User interface change data:
=== Begin Enclosure ===
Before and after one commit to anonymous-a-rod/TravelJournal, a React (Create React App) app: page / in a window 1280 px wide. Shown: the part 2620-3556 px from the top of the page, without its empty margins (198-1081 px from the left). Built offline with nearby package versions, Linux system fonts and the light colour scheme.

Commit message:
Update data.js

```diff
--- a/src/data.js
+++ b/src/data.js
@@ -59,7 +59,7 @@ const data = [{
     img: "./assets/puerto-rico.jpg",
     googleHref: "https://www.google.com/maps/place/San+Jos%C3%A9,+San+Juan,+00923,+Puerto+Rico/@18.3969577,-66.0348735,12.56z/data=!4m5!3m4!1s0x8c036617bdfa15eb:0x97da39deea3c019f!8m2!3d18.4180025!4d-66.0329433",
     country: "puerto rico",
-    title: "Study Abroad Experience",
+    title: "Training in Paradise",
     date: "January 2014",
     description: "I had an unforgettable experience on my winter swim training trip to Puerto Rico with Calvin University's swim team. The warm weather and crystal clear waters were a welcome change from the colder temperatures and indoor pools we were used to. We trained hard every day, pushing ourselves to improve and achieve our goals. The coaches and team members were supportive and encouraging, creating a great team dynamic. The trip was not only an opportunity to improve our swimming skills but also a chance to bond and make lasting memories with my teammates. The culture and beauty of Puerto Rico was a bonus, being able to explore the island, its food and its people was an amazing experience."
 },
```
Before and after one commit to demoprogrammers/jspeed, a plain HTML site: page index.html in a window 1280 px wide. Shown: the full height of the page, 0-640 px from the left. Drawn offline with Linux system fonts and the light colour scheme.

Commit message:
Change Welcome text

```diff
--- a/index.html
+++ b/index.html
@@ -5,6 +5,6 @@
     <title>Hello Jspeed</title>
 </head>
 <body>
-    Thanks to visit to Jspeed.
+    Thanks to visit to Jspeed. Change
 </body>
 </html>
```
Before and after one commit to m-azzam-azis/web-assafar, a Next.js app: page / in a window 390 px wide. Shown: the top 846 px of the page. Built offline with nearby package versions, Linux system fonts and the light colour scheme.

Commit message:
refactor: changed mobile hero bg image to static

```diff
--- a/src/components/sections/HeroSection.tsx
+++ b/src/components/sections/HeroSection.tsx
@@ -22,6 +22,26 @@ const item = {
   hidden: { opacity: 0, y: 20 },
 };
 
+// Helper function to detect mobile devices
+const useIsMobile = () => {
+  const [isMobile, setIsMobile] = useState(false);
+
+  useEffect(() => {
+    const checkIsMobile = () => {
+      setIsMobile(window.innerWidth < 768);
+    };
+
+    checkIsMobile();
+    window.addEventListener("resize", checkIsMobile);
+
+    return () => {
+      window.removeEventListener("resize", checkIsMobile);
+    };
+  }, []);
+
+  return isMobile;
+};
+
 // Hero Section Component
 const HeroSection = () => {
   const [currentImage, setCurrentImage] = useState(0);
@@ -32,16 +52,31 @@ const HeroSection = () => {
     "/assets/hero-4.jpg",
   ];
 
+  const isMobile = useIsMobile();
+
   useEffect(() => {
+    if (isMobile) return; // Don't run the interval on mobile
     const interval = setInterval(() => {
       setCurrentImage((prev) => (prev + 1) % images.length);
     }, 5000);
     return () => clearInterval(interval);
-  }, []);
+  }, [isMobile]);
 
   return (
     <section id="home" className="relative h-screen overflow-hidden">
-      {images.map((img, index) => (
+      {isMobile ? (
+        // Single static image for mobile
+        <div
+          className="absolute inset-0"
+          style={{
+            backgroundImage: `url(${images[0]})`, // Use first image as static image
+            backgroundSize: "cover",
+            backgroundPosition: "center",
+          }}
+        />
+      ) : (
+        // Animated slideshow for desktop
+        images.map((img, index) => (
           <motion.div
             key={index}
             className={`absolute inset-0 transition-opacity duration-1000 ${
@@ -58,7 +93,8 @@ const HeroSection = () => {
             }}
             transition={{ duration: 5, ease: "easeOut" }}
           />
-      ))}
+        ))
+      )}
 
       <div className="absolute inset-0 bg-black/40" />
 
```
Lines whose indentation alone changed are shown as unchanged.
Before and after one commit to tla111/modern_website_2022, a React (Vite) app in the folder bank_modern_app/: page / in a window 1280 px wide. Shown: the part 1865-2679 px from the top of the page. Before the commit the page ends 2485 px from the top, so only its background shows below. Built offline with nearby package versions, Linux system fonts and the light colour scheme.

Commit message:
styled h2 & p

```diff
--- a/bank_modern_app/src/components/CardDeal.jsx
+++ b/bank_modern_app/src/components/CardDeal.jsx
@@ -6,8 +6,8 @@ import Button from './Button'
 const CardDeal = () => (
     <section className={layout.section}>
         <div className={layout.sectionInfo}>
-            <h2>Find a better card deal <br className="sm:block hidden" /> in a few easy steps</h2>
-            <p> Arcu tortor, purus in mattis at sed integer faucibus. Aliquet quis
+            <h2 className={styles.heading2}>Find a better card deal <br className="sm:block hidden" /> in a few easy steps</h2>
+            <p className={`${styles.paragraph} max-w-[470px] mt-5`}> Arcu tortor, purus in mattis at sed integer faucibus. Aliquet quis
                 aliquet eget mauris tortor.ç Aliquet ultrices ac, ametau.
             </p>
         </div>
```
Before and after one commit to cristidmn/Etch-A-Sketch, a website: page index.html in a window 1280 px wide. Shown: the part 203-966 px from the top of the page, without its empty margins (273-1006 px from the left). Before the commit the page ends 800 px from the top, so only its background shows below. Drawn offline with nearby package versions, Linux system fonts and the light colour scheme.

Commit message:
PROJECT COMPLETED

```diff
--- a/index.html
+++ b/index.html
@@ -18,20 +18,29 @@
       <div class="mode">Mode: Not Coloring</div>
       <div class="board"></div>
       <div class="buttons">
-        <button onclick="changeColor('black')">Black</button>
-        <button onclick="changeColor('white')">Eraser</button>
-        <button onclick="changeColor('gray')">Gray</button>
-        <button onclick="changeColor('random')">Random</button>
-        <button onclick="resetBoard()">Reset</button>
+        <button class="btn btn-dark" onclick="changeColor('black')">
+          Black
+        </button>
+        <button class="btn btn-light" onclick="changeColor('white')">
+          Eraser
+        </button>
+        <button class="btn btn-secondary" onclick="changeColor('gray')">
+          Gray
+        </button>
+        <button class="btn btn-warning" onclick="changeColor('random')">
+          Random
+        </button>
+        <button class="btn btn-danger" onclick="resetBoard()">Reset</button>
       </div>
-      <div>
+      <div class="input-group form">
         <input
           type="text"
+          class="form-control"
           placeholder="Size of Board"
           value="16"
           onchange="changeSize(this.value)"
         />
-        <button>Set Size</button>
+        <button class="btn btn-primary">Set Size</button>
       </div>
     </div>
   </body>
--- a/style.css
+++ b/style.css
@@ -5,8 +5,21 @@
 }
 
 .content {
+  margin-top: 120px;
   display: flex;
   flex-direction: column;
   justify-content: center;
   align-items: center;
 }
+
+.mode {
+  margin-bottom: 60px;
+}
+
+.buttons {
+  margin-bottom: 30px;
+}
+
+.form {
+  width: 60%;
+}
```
=== End Enclosure ===
» **Work task**
The entries above must be written out again exactly as they are.

» **Written response**
Before and after one commit to anonymous-a-rod/TravelJournal, a React (Create React App) app: page / in a window 1280 px wide. Shown: the part 2620-3556 px from the top of the page, without its empty margins (198-1081 px from the left). Built offline with nearby package versions, Linux system fonts and the light colour scheme.

Commit message:
Update data.js

```diff
--- a/src/data.js
+++ b/src/data.js
@@ -59,7 +59,7 @@ const data = [{
     img: "./assets/puerto-rico.jpg",
     googleHref: "https://www.google.com/maps/place/San+Jos%C3%A9,+San+Juan,+00923,+Puerto+Rico/@18.3969577,-66.0348735,12.56z/data=!4m5!3m4!1s0x8c036617bdfa15eb:0x97da39deea3c019f!8m2!3d18.4180025!4d-66.0329433",
     country: "puerto rico",
-    title: "Study Abroad Experience",
+    title: "Training in Paradise",
     date: "January 2014",
     description: "I had an unforgettable experience on my winter swim training trip to Puerto Rico with Calvin University's swim team. The warm weather and crystal clear waters were a welcome change from the colder temperatures and indoor pools we were used to. We trained hard every day, pushing ourselves to improve and achieve our goals. The coaches and team members were supportive and encouraging, creating a great team dynamic. The trip was not only an opportunity to improve our swimming skills but also a chance to bond and make lasting memories with my teammates. The culture and beauty of Puerto Rico was a bonus, being able to explore the island, its food and its people was an amazing experience."
 },
```
Before and after one commit to demoprogrammers/jspeed, a plain HTML site: page index.html in a window 1280 px wide. Shown: the full height of the page, 0-640 px from the left. Drawn offline with Linux system fonts and the light colour scheme.

Commit message:
Change Welcome text

```diff
--- a/index.html
+++ b/index.html
@@ -5,6 +5,6 @@
     <title>Hello Jspeed</title>
 </head>
 <body>
-    Thanks to visit to Jspeed.
+    Thanks to visit to Jspeed. Change
 </body>
 </html>
```
Before and after one commit to m-azzam-azis/web-assafar, a Next.js app: page / in a window 390 px wide. Shown: the top 846 px of the page. Built offline with nearby package versions, Linux system fonts and the light colour scheme.

Commit message:
refactor: changed mobile hero bg image to static

```diff
--- a/src/components/sections/HeroSection.tsx
+++ b/src/components/sections/HeroSection.tsx
@@ -22,6 +22,26 @@ const item = {
   hidden: { opacity: 0, y: 20 },
 };
 
+// Helper function to detect mobile devices
+const useIsMobile = () => {
+  const [isMobile, setIsMobile] = useState(false);
+
+  useEffect(() => {
+    const checkIsMobile = () => {
+      setIsMobile(window.innerWidth < 768);
+    };
+
+    checkIsMobile();
+    window.addEventListener("resize", checkIsMobile);
+
+    return () => {
+      window.removeEventListener("resize", checkIsMobile);
+    };
+  }, []);
+
+  return isMobile;
+};
+
 // Hero Section Component
 const HeroSection = () => {
   const [currentImage, setCurrentImage] = useState(0);
@@ -32,16 +52,31 @@ const HeroSection = () => {
     "/assets/hero-4.jpg",
   ];
 
+  const isMobile = useIsMobile();
+
   useEffect(() => {
+    if (isMobile) return; // Don't run the interval on mobile
     const interval = setInterval(() => {
       setCurrentImage((prev) => (prev + 1) % images.length);
     }, 5000);
     return () => clearInterval(interval);
-  }, []);
+  }, [isMobile]);
 
   return (
     <section id="home" className="relative h-screen overflow-hidden">
-      {images.map((img, index) => (
+      {isMobile ? (
+        // Single static image for mobile
+        <div
+          className="absolute inset-0"
+          style={{
+            backgroundImage: `url(${images[0]})`, // Use first image as static image
+            backgroundSize: "cover",
+            backgroundPosition: "center",
+          }}
+        />
+      ) : (
+        // Animated slideshow for desktop
+        images.map((img, index) => (
           <motion.div
             key={index}
             className={`absolute inset-0 transition-opacity duration-1000 ${
@@ -58,7 +93,8 @@ const HeroSection = () => {
             }}
             transition={{ duration: 5, ease: "easeOut" }}
           />
-      ))}
+        ))
+      )}
 
       <div className="absolute inset-0 bg-black/40" />
 
```
Lines whose indentation alone changed are shown as unchanged.
Before and after one commit to tla111/modern_website_2022, a React (Vite) app in the folder bank_modern_app/: page / in a window 1280 px wide. Shown: the part 1865-2679 px from the top of the page. Before the commit the page ends 2485 px from the top, so only its background shows below. Built offline with nearby package versions, Linux system fonts and the light colour scheme.

Commit message:
styled h2 & p

```diff
--- a/bank_modern_app/src/components/CardDeal.jsx
+++ b/bank_modern_app/src/components/CardDeal.jsx
@@ -6,8 +6,8 @@ import Button from './Button'
 const CardDeal = () => (
     <section className={layout.section}>
         <div className={layout.sectionInfo}>
-            <h2>Find a better card deal <br className="sm:block hidden" /> in a few easy steps</h2>
-            <p> Arcu tortor, purus in mattis at sed integer faucibus. Aliquet quis
+            <h2 className={styles.heading2}>Find a better card deal <br className="sm:block hidden" /> in a few easy steps</h2>
+            <p className={`${styles.paragraph} max-w-[470px] mt-5`}> Arcu tortor, purus in mattis at sed integer faucibus. Aliquet quis
                 aliquet eget mauris tortor.ç Aliquet ultrices ac, ametau.
             </p>
         </div>
```
Before and after one commit to cristidmn/Etch-A-Sketch, a website: page index.html in a window 1280 px wide. Shown: the part 203-966 px from the top of the page, without its empty margins (273-1006 px from the left). Before the commit the page ends 800 px from the top, so only its background shows below. Drawn offline with nearby package versions, Linux system fonts and the light colour scheme.

Commit message:
PROJECT COMPLETED

```diff
--- a/index.html
+++ b/index.html
@@ -18,20 +18,29 @@
       <div class="mode">Mode: Not Coloring</div>
       <div class="board"></div>
       <div class="buttons">
-        <button onclick="changeColor('black')">Black</button>
-        <button onclick="changeColor('white')">Eraser</button>
-        <button onclick="changeColor('gray')">Gray</button>
-        <button onclick="changeColor('random')">Random</button>
-        <button onclick="resetBoard()">Reset</button>
+        <button class="btn btn-dark" onclick="changeColor('black')">
+          Black
+        </button>
+        <button class="btn btn-light" onclick="changeColor('white')">
+          Eraser
+        </button>
+        <button class="btn btn-secondary" onclick="changeColor('gray')">
+          Gray
+        </button>
+        <button class="btn btn-warning" onclick="changeColor('random')">
+          Random
+        </button>
+        <button class="btn btn-danger" onclick="resetBoard()">Reset</button>
       </div>
-      <div>
+      <div class="input-group form">
         <input
           type="text"
+          class="form-control"
           placeholder="Size of Board"
           value="16"
           onchange="changeSize(this.value)"
         />
-        <button>Set Size</button>
+        <button class="btn btn-primary">Set Size</button>
       </div>
     </div>
   </body>
--- a/style.css
+++ b/style.css
@@ -5,8 +5,21 @@
 }
 
 .content {
+  margin-top: 120px;
   display: flex;
   flex-direction: column;
   justify-content: center;
   align-items: center;
 }
+
+.mode {
+  margin-bottom: 60px;
+}
+
+.buttons {
+  margin-bottom: 30px;
+}
+
+.form {
+  width: 60%;
+}
```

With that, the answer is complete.